**Your goal:** In the entries below, find the line with "Before and after one commit to lshdainty/groo-damda-front, a" and the line with "Also changed, not shown: 7 other files."; give again those lines and every line between them, exactly.

- - - - -

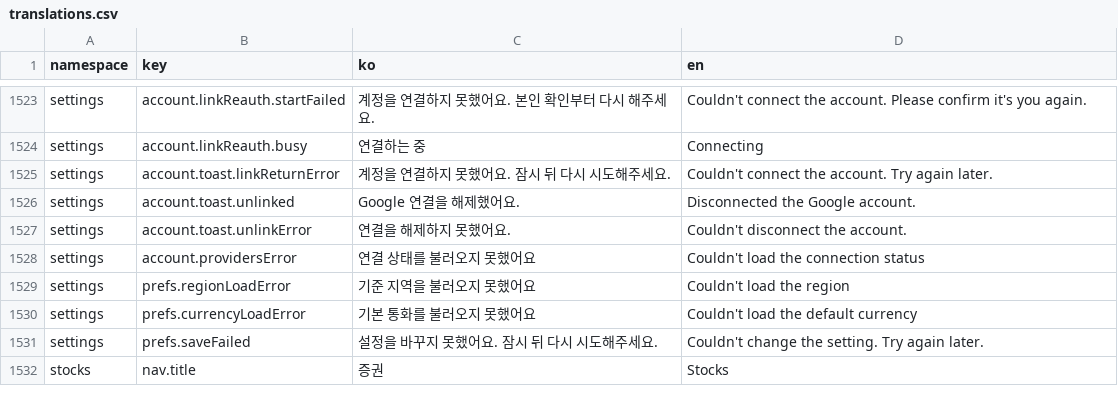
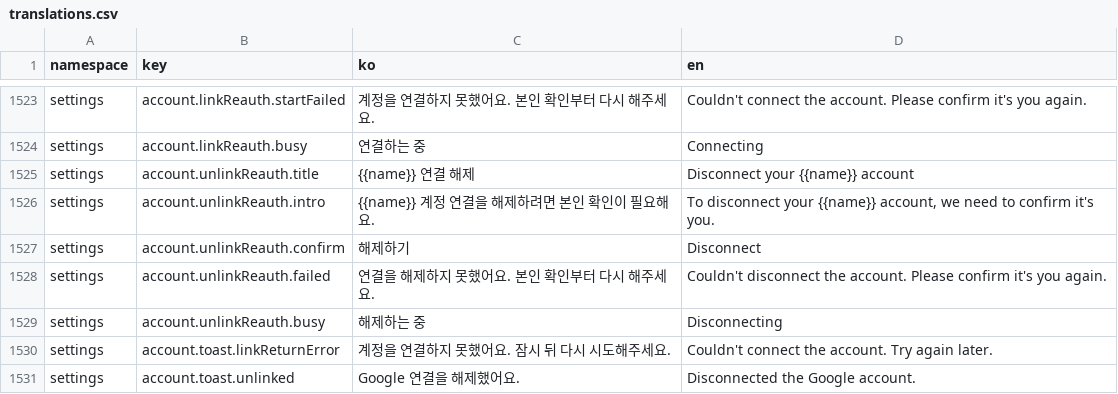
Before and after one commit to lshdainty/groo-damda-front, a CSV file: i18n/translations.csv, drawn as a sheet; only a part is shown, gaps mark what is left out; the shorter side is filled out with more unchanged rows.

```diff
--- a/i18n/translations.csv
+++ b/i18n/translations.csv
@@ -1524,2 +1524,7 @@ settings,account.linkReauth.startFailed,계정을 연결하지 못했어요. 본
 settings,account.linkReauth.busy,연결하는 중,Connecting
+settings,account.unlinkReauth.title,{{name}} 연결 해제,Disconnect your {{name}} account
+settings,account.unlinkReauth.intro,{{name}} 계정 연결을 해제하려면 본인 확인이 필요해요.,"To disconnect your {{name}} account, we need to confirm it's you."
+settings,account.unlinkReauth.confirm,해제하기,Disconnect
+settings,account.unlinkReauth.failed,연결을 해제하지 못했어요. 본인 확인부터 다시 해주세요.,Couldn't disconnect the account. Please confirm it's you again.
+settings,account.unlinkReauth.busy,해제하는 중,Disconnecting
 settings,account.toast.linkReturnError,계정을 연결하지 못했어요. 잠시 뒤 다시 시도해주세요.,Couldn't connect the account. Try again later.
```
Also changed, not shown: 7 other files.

- - - - -

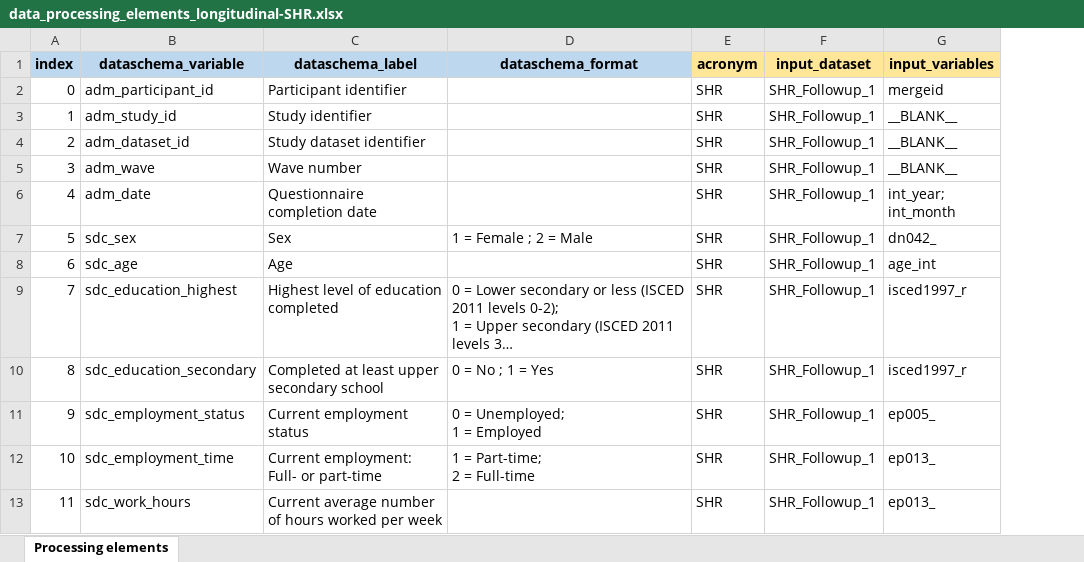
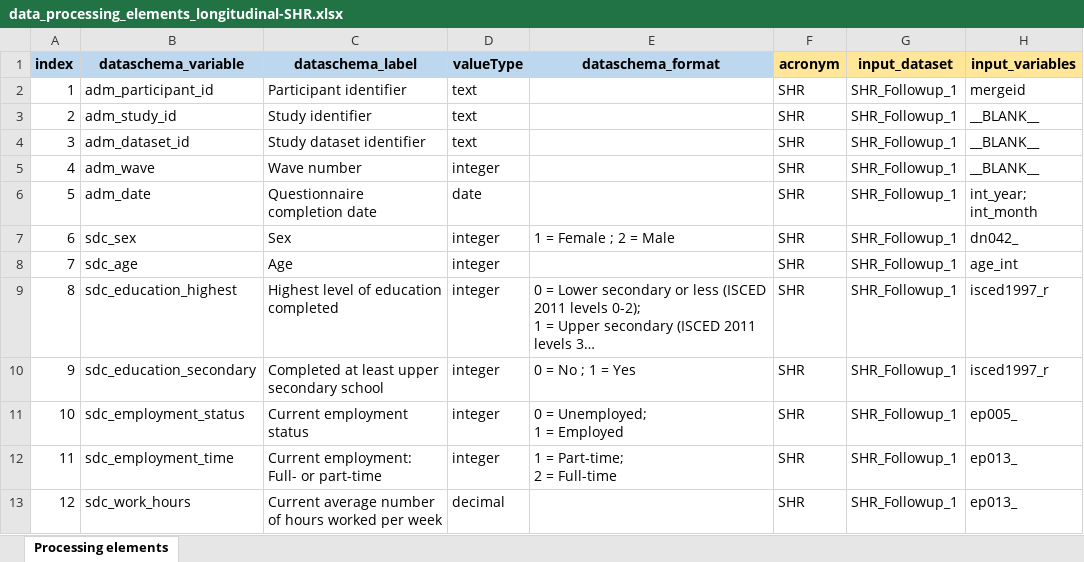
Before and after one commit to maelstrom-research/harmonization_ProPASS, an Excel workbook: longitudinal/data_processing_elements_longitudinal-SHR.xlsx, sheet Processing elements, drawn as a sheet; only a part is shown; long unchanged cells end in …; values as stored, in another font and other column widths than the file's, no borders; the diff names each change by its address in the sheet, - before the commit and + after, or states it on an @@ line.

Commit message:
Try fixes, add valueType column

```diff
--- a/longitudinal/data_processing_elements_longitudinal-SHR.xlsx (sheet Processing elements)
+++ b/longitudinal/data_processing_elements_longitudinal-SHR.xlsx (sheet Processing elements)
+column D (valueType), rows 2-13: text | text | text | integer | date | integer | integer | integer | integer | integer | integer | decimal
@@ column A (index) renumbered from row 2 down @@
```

- - - - -

**Output below:**
Before and after one commit to lshdainty/groo-damda-front, a CSV file: i18n/translations.csv, drawn as a sheet; only a part is shown, gaps mark what is left out; the shorter side is filled out with more unchanged rows.

```diff
--- a/i18n/translations.csv
+++ b/i18n/translations.csv
@@ -1524,2 +1524,7 @@ settings,account.linkReauth.startFailed,계정을 연결하지 못했어요. 본
 settings,account.linkReauth.busy,연결하는 중,Connecting
+settings,account.unlinkReauth.title,{{name}} 연결 해제,Disconnect your {{name}} account
+settings,account.unlinkReauth.intro,{{name}} 계정 연결을 해제하려면 본인 확인이 필요해요.,"To disconnect your {{name}} account, we need to confirm it's you."
+settings,account.unlinkReauth.confirm,해제하기,Disconnect
+settings,account.unlinkReauth.failed,연결을 해제하지 못했어요. 본인 확인부터 다시 해주세요.,Couldn't disconnect the account. Please confirm it's you again.
+settings,account.unlinkReauth.busy,해제하는 중,Disconnecting
 settings,account.toast.linkReturnError,계정을 연결하지 못했어요. 잠시 뒤 다시 시도해주세요.,Couldn't connect the account. Try again later.
```
Also changed, not shown: 7 other files.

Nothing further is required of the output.